Exercise details: Copy each line from the data that has the word "forms" in it.

Given data:
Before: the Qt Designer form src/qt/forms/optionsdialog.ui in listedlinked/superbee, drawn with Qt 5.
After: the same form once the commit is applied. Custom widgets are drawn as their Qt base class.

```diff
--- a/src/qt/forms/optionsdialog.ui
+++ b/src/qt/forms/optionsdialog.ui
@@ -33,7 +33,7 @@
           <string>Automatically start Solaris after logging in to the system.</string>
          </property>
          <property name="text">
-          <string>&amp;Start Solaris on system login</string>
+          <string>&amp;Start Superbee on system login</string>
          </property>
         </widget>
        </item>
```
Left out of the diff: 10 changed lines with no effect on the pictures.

Your solution:
Before: the Qt Designer form src/qt/forms/optionsdialog.ui in listedlinked/superbee, drawn with Qt 5.
--- a/src/qt/forms/optionsdialog.ui
+++ b/src/qt/forms/optionsdialog.ui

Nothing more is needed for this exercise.